United States District Court, N.D. Illinois, Eastern Division
R. Daniel CONLON, Bishop of the Roman Catholic Diocese of Joliet, Illinois, as Successor Trustee Under the Provisions of the Trust Agreement Dated December 31, 1949; Catholic Charities Diocese of Joliet, Inc; The Most Reverend Thomas John Paprocki, Roman Catholic Bishop of Springfield-In-Illinois; Catholic Charities of the Diocese of Springfield-In-Illinois; Catholic Charities of the Archdiocese of Chicago; and Saint Patrick High School, Plaintiffs,
Kathleen SEBELIUS, in her official capacity as Secretary of the U.S. Department of Health and Human Services; Hilda Solis, in her official capacity as Secretary of the Department of Labor; Timothy Geithner; in his official capacity as Secretary of the U.S. Department of the Treasury; U.S. Department of Health and Human Services; U.S. Department of Labor; and U.S. Department of Treasury, Defendants.

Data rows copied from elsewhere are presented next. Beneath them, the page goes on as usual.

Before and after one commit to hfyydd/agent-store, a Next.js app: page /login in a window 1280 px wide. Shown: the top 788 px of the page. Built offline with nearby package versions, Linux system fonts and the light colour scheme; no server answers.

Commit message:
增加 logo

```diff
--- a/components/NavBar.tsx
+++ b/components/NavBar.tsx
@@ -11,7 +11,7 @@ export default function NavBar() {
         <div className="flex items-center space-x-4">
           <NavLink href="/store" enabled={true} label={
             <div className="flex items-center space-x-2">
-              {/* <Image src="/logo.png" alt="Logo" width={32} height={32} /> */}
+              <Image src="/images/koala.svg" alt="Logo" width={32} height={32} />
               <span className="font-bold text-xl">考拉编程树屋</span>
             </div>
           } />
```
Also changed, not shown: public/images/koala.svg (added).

Daniel E. Reidy, Carol A. Hogan, Dennis Murashko, Mark P. Rotatori, Brian Joseph Murray, Jones Day, Chicago, IL, for Plaintiffs.
Benjamin Leon Berwick, Bradley Philip Humphreys, U.S. Department of Justice, Washington, DC, AUSA, United States Attorney's Office, Chicago, IL, for Defendant.

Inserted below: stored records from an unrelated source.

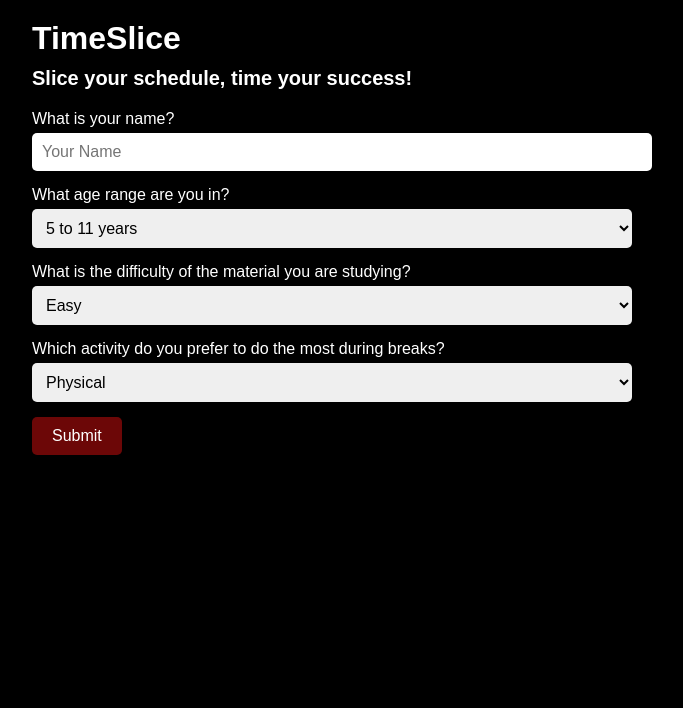
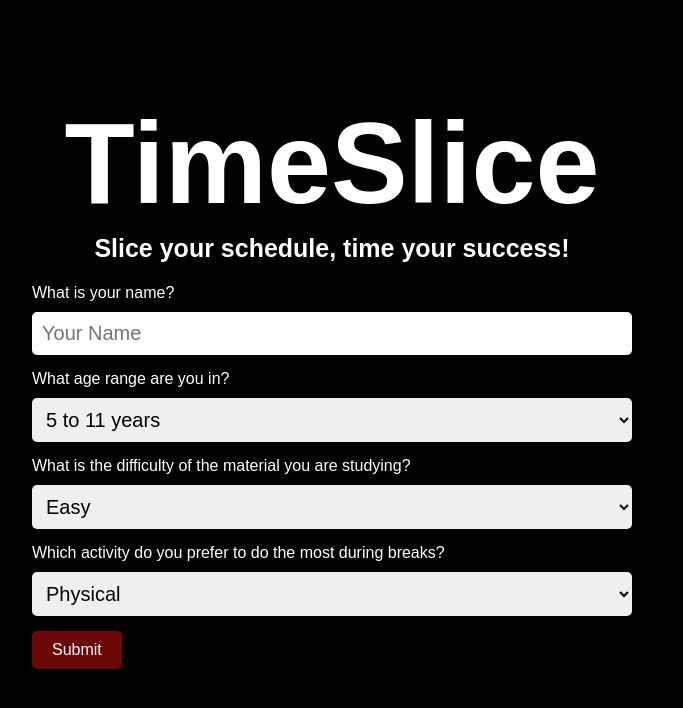
Before and after one commit to PiushaP/TimeSlice, a plain HTML site: page index.html in a window 1280 px wide. Shown: the whole page, without its empty margins (308-991 px from the left). Drawn offline with Linux system fonts and the light colour scheme.

Commit message:
Add files via upload

```diff
--- a/style.css
+++ b/style.css
@@ -14,26 +14,36 @@ body {
 
   h1 {
     color: carmine;
-    font-size: 32px;
-    margin: 0 0 10px;
-  }
+    font-size: 115px;
+    text-align: center;
+    margin-bottom: 2px;
+}
 
   .slogan {
     color: ThulianPink;
-    font-size: 20px;
-    margin: 0 0 20px;
+    font-size: 25px;
+    text-align: center;
+    margin-top: 5px;
+
+
+}
+
+.input-field {
+    width: 100%;
+    box-sizing: border-box;
   }
+
 
   label {
     display: block;
-    margin-bottom: 5px;
+    margin-bottom: 10px;
   }
 
   input[type="text"],
   select {
     width: 100%;
     padding: 10px;
-    font-size: 16px;
+    font-size: 20px;
     border-radius: 5px;
     border: none;
     margin-bottom: 15px;
```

MEMORANDUM OPINION AND ORDER
JOHN W. DARRAH, District Judge.
On August 8, 2012, Plaintiffs filed an Amended Complaint, alleging nine separate
counts against Defendants with regards to the enactment and enforcement of the Patient Protection and Affordable Care Act of 2010 (" ACA" ). Plaintiffs assert that because they are Catholic, religious entities and employers, the requirements of the ACA to provide contraceptive, sterilization, and abortion services to employees violate Plaintiffs' sincerely held religious beliefs. (Am. Compl. ¶¶ 2-5.) Specifically, Plaintiffs allege Defendants, in the enactment and enforcement of the ACA, violate the Religious Freedom Restoration Act, the First Amendment of the U.S. Constitution, and the Administrative Procedure Act. (Am. Compl. ¶¶ 200-304.) Defendants move to dismiss Plaintiffs' Amended Complaint for lack of subject-matter jurisdiction, arguing Plaintiffs lack standing, and that the matter is not ripe for adjudication. For the reasons presented below, Defendants' Motion to Dismiss is granted, and the Amended Complaint is dismissed without prejudice.
The instant action is one of many filed across the country, challenging the legality of the ACA's regulations regarding contraception and preventative care. In granting a similar motion to dismiss on the basis of standing and ripeness, Judge Boasberg of the District of D.C. provided a detailed explanation of the statutory history. See Belmont Abbey College v. Sebelius, 878 F.Supp.2d 25 (D.D.C.2012)( Belmont Abbey ). The United States Department of Health and Human Services enlisted the guidance of the Institute of Medicine, a private health policy organization, to establish guidelines regarding preventative health care for the Health Resources and Services Administration (" HRSA" ). The Institute of Medicine suggested, among other proposals, that insurance plans be required to cover contraceptives and sterilization procedures, including emergency contraceptives, such as the " morning-after" pill. Id. at 29. HRSA adopted these proposed guidelines; and, on August 1, 2011, the Department of Health and Human Services, the Department of Labor, and the Department of Treasury (" the Departments" ) issued an interim final rule, requiring group insurance plans to cover the preventative services for women suggested by the Institute of Medicine. Id. at 29-30 (quoting 76 Fed. Reg. 46621; 45 C.F.R. § 147.130). According to the federal regulation, all insurance plans and policies, unless specifically exempt, must provide women coverage for contraceptive services, beginning on August 1, 2012, without any cost-sharing requirements. Id.
The Departments acknowledged the impact on the religious beliefs of some religious employers if they were required to cover contraceptive services. Wheaton College v. Sebelius, 887 F.Supp.2d 102, 105-06 (D.D.C.2012)( Wheaton College ). The interim final rule gave exemption to certain employers, including churches or religious orders, and other employers that meet the following criteria:
(1) The inculcation of religious values is the purpose of the organization. (2) The organization primarily employs persons who share the religious tenets of the organization. (3) The organization serves primarily persons who share the religious tenets of the organization. (4) The organization is a nonprofit organization as described in section 6033(a)(1) and section 6033(a)(3)(A)(i) or (iii) of the Internal Revenue Code of 1986, as amended.
45 C.F.R. § 147.130(a)(1)(iv)(B). The Departments invited comments to the interim final rule, specifically with regards to the definition of religious employer, described above. In response to the comments received,
the Departments stated the ...